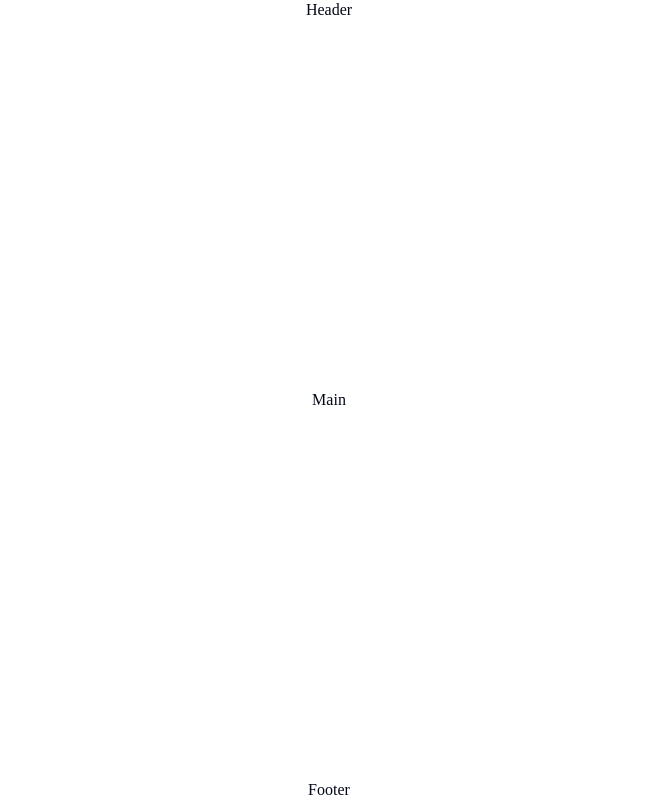
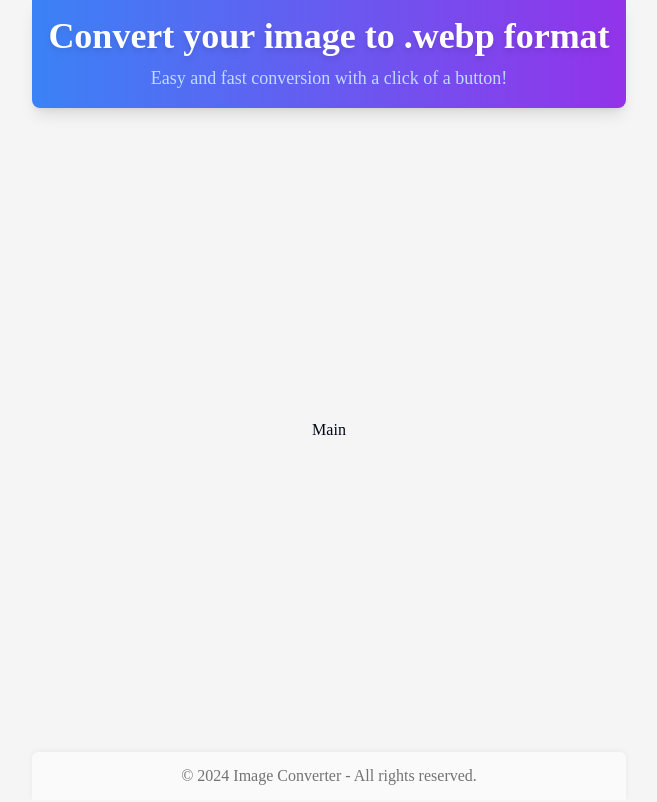
Before and after one commit to ybtam/img-converter, a Next.js app: page / in a window 1280 px wide. Shown: the whole page, without its empty margins (311-968 px from the left). Built offline with nearby package versions, Linux system fonts and the light colour scheme.

Commit message:
chore: add styling and content to footer and header

```diff
--- a/src/app/layout.tsx
+++ b/src/app/layout.tsx
@@ -3,7 +3,7 @@ import localFont from "next/font/local";
 import "./globals.css";
 import Header from "@/components/header";
 import Footer from "@/components/footer";
-import {cn} from "@/lib/utils";
+import { cn } from "@/lib/utils";
 
 const geistSans = localFont({
   src: "./fonts/GeistVF.woff",
@@ -26,8 +26,13 @@ export default function RootLayout({
 }>) {
   return (
     <html lang="en">
-    <body className={cn(`${geistSans.variable} ${geistMono.variable}`,'font-sans grid grid-rows-[20px_1fr_20px] items-center justify-items-center min-h-screen p-8 pb-20 gap-16 sm:p-0' )}>
-    <Header/>
+      <body
+        className={cn(
+          `${geistSans.variable} ${geistMono.variable}`,
+          "bg-neutral-100 font-sans grid grid-rows-[auto_1fr_auto] items-center justify-items-center min-h-screen  gap-16 sm:p-0"
+        )}
+      >
+        <Header />
         <main className="flex flex-col gap-8 row-start-2 items-center sm:items-start">
           {children}
         </main>
--- a/src/components/footer/index.tsx
+++ b/src/components/footer/index.tsx
@@ -1,9 +1,16 @@
 import React from "react";
 
 const Footer = () => {
-  return <footer className="row-start-3 flex gap-6 flex-wrap items-center justify-center">
-    <div>Footer</div>
-  </footer>
-    };
+  return (
+    <footer
+      className="text-center py-3 bg-neutral-50 rounded-t-md w-full sm:w-[594px] flex items-center justify-center"
+      style={{ boxShadow: "0 -1px 6px rgba(0, 0, 0, 0.05)" }}
+    >
+      <p className="text-neutral-500">
+        © 2024 Image Converter - All rights reserved.
+      </p>
+    </footer>
+  );
+};
 
-    export default Footer;
+export default Footer;
--- a/src/components/header/index.tsx
+++ b/src/components/header/index.tsx
@@ -1,7 +1,16 @@
 import React from "react";
 
 const Header = () => {
-  return <header><div>Header</div></header>;
+  return (
+    <header className="text-center p-4 bg-gradient-to-r from-blue-500 to-purple-600 rounded-b-lg shadow-lg w-auto sm:w-[594px]">
+      <h1 className="text-4xl font-extrabold text-white drop-shadow-md">
+        Convert your image to .webp format
+      </h1>
+      <p className="text-lg text-blue-200 mt-2">
+        Easy and fast conversion with a click of a button!
+      </p>
+    </header>
+  );
 };
 
 export default Header;
```
Also changed, not shown: 1 other file (tests, documents, lock files or other folders). Lines whose indentation alone changed are shown as unchanged.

INSTRUCTIONS TO FOLLOW » Here the job is to print the data above exactly, except for any pictures.

RESULT OF THE EXERCISE »
Before and after one commit to ybtam/img-converter, a Next.js app: page / in a window 1280 px wide. Shown: the whole page, without its empty margins (311-968 px from the left). Built offline with nearby package versions, Linux system fonts and the light colour scheme.

Commit message:
chore: add styling and content to footer and header

```diff
--- a/src/app/layout.tsx
+++ b/src/app/layout.tsx
@@ -3,7 +3,7 @@ import localFont from "next/font/local";
 import "./globals.css";
 import Header from "@/components/header";
 import Footer from "@/components/footer";
-import {cn} from "@/lib/utils";
+import { cn } from "@/lib/utils";
 
 const geistSans = localFont({
   src: "./fonts/GeistVF.woff",
@@ -26,8 +26,13 @@ export default function RootLayout({
 }>) {
   return (
     <html lang="en">
-    <body className={cn(`${geistSans.variable} ${geistMono.variable}`,'font-sans grid grid-rows-[20px_1fr_20px] items-center justify-items-center min-h-screen p-8 pb-20 gap-16 sm:p-0' )}>
-    <Header/>
+      <body
+        className={cn(
+          `${geistSans.variable} ${geistMono.variable}`,
+          "bg-neutral-100 font-sans grid grid-rows-[auto_1fr_auto] items-center justify-items-center min-h-screen  gap-16 sm:p-0"
+        )}
+      >
+        <Header />
         <main className="flex flex-col gap-8 row-start-2 items-center sm:items-start">
           {children}
         </main>
--- a/src/components/footer/index.tsx
+++ b/src/components/footer/index.tsx
@@ -1,9 +1,16 @@
 import React from "react";
 
 const Footer = () => {
-  return <footer className="row-start-3 flex gap-6 flex-wrap items-center justify-center">
-    <div>Footer</div>
-  </footer>
-    };
+  return (
+    <footer
+      className="text-center py-3 bg-neutral-50 rounded-t-md w-full sm:w-[594px] flex items-center justify-center"
+      style={{ boxShadow: "0 -1px 6px rgba(0, 0, 0, 0.05)" }}
+    >
+      <p className="text-neutral-500">
+        © 2024 Image Converter - All rights reserved.
+      </p>
+    </footer>
+  );
+};
 
-    export default Footer;
+export default Footer;
--- a/src/components/header/index.tsx
+++ b/src/components/header/index.tsx
@@ -1,7 +1,16 @@
 import React from "react";
 
 const Header = () => {
-  return <header><div>Header</div></header>;
+  return (
+    <header className="text-center p-4 bg-gradient-to-r from-blue-500 to-purple-600 rounded-b-lg shadow-lg w-auto sm:w-[594px]">
+      <h1 className="text-4xl font-extrabold text-white drop-shadow-md">
+        Convert your image to .webp format
+      </h1>
+      <p className="text-lg text-blue-200 mt-2">
+        Easy and fast conversion with a click of a button!
+      </p>
+    </header>
+  );
 };
 
 export default Header;
```
Also changed, not shown: 1 other file (tests, documents, lock files or other folders). Lines whose indentation alone changed are shown as unchanged.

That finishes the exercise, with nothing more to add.